Read carefully! New plans published on expat voting rights

5
Minister for the Constitution Chris Skidmore

PRESS RELEASE: Government delivers on pledge to give back British expats the right to vote.

The government today published detailed plans on how it will deliver its commitment to allow all expats to vote in parliamentary elections.

The Minister for the Constitution, Chris Skidmore, announced the policy statement which sets out how the government will remove the current 15-year time limit on British citizens who live abroad registering as overseas electors.

-- Advertisement --

The changes would give all eligible British citizens who have lived in the UK a lifelong right to vote in parliamentary elections. It would mean all eligible overseas electors are able to register to vote quickly and easily, while maintaining the integrity of the electoral register and guarding against fraud.

Chris Skidmore, Minister for the Constitution, said:
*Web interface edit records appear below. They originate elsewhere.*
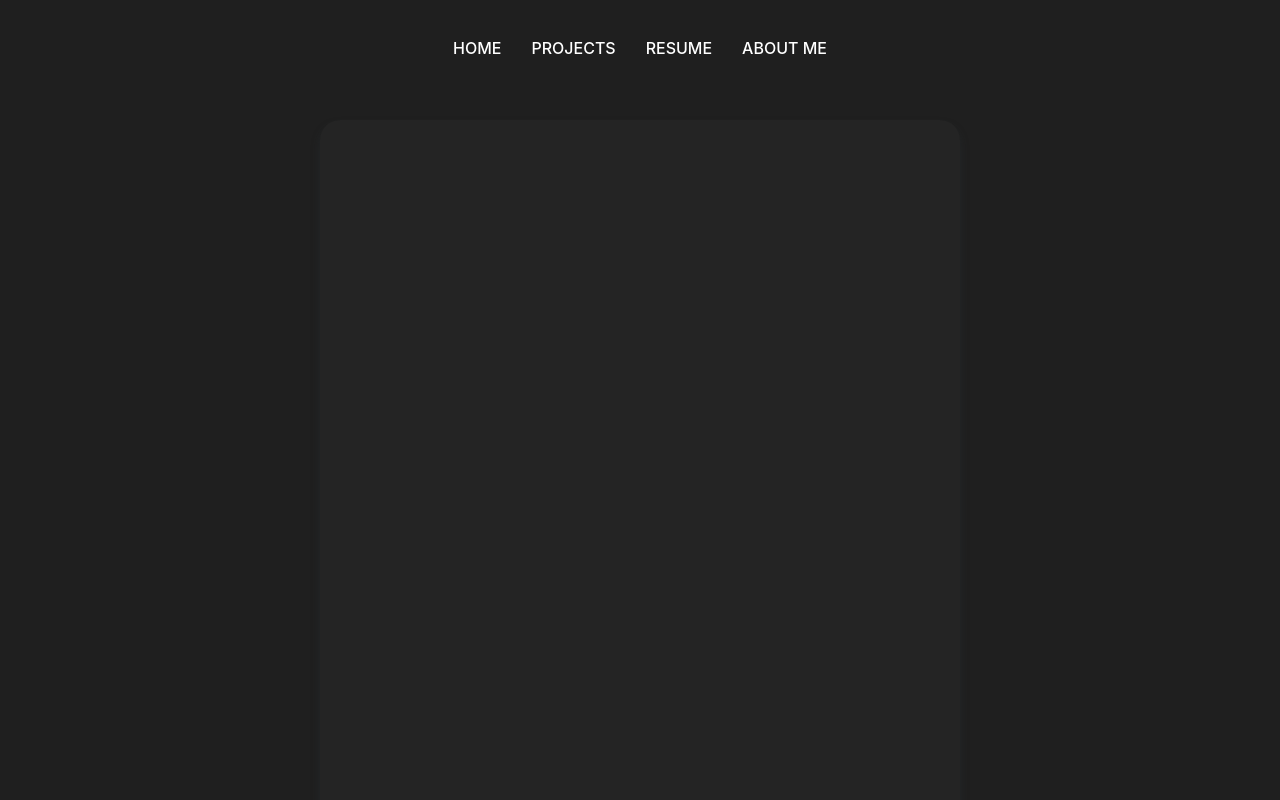
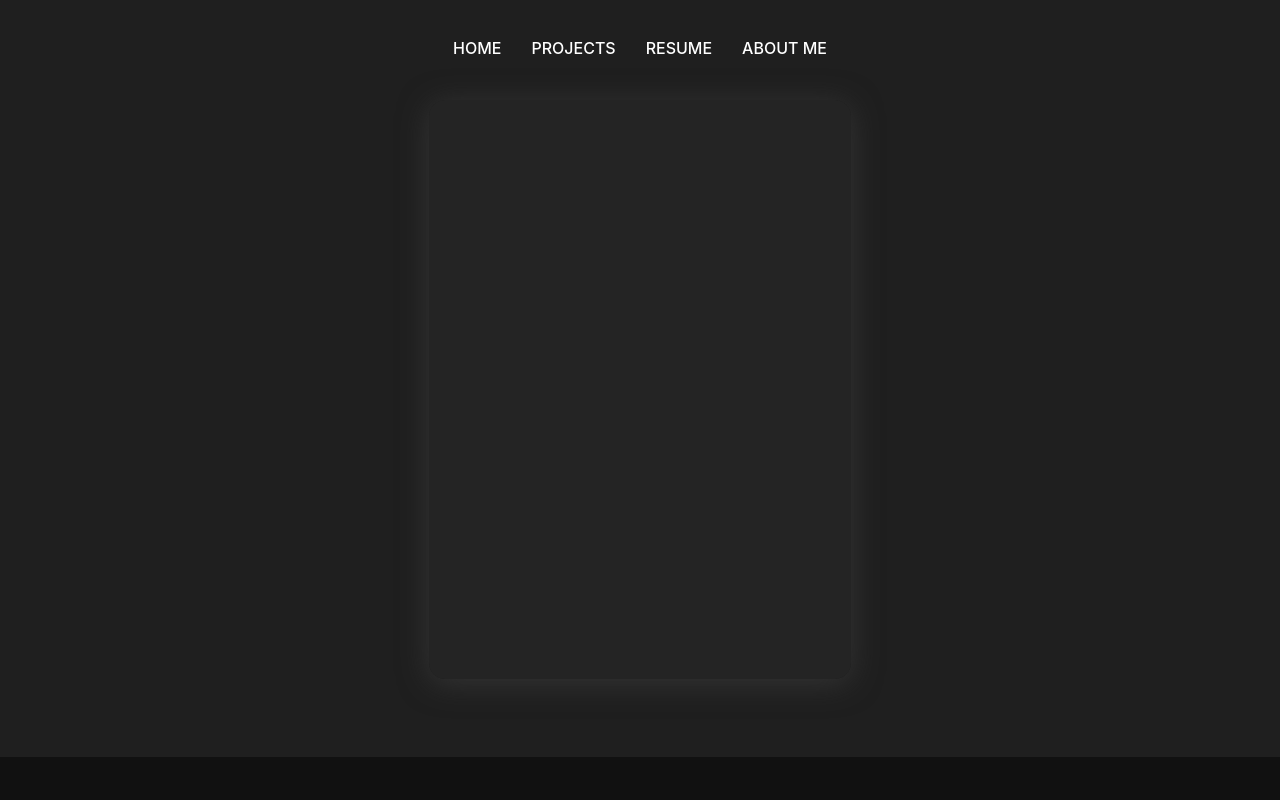
Before and after one commit to NickCorfmat/nickcorfmat.github.io, a React (Vite) app: page /resume in a window 1280 px wide. Shown: the top 800 px of the page. Built offline with nearby package versions, Linux system fonts and the light colour scheme; the HTML template or start-up script is replaced by a standard one.

Commit message:
improved resume scaling

```diff
--- a/src/Components/ResumeSection/ResumeSection.css
+++ b/src/Components/ResumeSection/ResumeSection.css
@@ -1,7 +1,7 @@
 .resume-section {
   width: 100vw;
   height: auto;
-  padding: 15vh 25vw 10vh 25vw;
+  padding: 12.5vh 33.5vw 6vh 33.5vw;
   box-sizing: border-box;
 
   display: flex;
@@ -17,8 +17,8 @@
   height: auto;
   min-height: 500px;
   border: none;
-  border-radius: 20px;
-  box-shadow: 0 6px 8px rgba(42, 48, 53, 0.414);
+  border-radius: 16px;
+  box-shadow: 0 4px 30px rgb(57, 57, 57, 0.8);
 
   will-change: transform;
 }
```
“This statement shows how we will introduce ‘votes for life’, scrapping the 15-year rule. British citizens who move abroad remain a part of our democracy and it is important they have the ability to participate. Following the British people’s decision to leave the EU, we now need to strengthen ties with countries around the world and show the UK is an outward-facing nation. Our expat community has an important role to play in helping Britain expand international trade, especially given two-thirds of expats live outside the EU.

“Expats retain strong links with the United Kingdom: they may have family here, and indeed they may plan to return here in the future. Modern technology and cheaper air travel has transformed the ability of expats to keep in touch with their home country.”

This proposed policy is the latest in a series of measures to make it easier for overseas voters to take part in British democracy. During the last Parliament, the government introduced online voter registration, making it quick, easy and secure to register anywhere in the world. The government also took steps to extend the electoral timetable for postal ballots to be issued earlier to ensure that as many electors as possible can participate in their democracy.

Read the policy statement on ‘A democracy that works for everyone: British citizens overseas’.

5 COMMENTS

  1. Wow! An important step forward. However, “The franchise for referendums will continue to be set by Parliament on a case-by-case basis” says the Cabinet Office document.

    In other words we British expats will be able to vote in general elections, but not necessarily in a future referendum. Hmm.

    Also, at first glance I don’t see any provision for elections to the Scottish parliament, the 
    Welsh assembly, or the NI parliament. As a native Scot who was not allowed to vote in the last Scottish election but who was allowed to vote in the Westminster parliament election I would say this is an obvious inconsistency. It is still only partial democracy – not full democracy.

  2. Too little too late for those who were disenfranchised for the referendum in June.
    What we need from the government is to know our status due to Brexit. We are the people it will affect most and we are in limbo regarding residency, health care etc.

  3. They should make this retroactive. Backdate it and call on all the disenfranchised expats to vote in the EuroRef. Oh, and check their récords to ensure all registered postal voters’ papers were received, because I’ve heard the postage paid frank was insufficient. Then, based upon the full result, they can say that ‘the British people have spoken’ and act accordingly.
    If they don’t do this, we’ll know for certain they deliberately postponed the ‘votes for life’ until after the in/out referendum.

  4. This is badly and only partly thought out. It still doesn’t propose to re-enfranchise all UK citizens living abroad for over 15 years – it leaves out those who have never lived in the UK. Also the checks proposed are all about checking that one was once upon a time registered to vote in the UK. I think though that it leaves out those who have never been able to register in a UK constituency because they may have been born abroad and lived abroad until they were over 18 years old. Also, why all this emphasis on where one may have been registered before – fine for those who were, but why not give a choice of where to register to ALL other UK citizens, based on birth, adoption, naturalisation etc papers and passports for this who have them?
    This is NOT votes for all UK citizens!!

LEAVE A COMMENT

Please enter your comment!
Please enter your name here